(INFORMATION SHOWN)

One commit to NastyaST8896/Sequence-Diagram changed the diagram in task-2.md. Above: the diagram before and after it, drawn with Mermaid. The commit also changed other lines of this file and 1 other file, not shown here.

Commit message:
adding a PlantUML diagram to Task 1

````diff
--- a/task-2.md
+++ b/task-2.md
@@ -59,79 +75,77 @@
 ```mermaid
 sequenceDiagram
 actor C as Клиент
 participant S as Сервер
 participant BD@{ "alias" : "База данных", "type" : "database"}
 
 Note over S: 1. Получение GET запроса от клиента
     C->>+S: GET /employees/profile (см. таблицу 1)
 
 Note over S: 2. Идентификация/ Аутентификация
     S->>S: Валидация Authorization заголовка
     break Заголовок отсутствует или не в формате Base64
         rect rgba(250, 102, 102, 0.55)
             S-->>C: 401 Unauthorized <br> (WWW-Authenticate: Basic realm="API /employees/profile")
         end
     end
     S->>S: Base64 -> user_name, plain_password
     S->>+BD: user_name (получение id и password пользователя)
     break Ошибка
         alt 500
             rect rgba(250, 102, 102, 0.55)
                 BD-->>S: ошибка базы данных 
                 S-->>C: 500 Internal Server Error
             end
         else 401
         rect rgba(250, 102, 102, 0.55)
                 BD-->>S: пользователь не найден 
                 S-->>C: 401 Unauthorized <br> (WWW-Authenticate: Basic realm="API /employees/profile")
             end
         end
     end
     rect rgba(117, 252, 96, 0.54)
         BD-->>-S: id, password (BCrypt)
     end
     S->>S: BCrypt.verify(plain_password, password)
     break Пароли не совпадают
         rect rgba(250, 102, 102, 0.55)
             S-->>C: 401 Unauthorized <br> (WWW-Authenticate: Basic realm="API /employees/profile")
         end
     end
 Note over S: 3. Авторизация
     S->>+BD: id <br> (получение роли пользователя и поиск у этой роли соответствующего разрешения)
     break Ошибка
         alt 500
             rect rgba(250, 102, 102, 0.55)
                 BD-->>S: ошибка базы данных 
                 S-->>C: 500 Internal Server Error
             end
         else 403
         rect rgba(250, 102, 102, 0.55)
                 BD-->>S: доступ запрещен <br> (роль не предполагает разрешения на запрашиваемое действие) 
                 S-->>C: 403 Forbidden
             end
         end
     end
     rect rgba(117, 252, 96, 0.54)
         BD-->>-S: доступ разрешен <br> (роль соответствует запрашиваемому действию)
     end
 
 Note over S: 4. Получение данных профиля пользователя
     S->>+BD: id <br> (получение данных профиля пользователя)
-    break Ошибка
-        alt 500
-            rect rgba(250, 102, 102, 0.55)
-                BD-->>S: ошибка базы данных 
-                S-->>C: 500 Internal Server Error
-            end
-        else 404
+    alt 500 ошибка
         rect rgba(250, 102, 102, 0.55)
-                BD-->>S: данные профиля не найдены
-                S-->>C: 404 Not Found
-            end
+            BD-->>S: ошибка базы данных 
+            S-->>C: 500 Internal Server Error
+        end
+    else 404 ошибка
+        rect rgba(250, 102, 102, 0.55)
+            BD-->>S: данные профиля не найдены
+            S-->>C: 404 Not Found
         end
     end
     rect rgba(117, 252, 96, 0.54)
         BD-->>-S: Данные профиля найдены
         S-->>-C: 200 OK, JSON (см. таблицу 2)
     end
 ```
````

(End INFORMATION SHOWN)

INSTRUCTIONS TO FOLLOW
Filter the entries above down to the lines that hold the word "профиля", and copy those lines.

EXPECTED ANSWER
 Note over S: 4. Получение данных профиля пользователя
     S->>+BD: id <br> (получение данных профиля пользователя)
-                BD-->>S: данные профиля не найдены
+            BD-->>S: данные профиля не найдены
         BD-->>-S: Данные профиля найдены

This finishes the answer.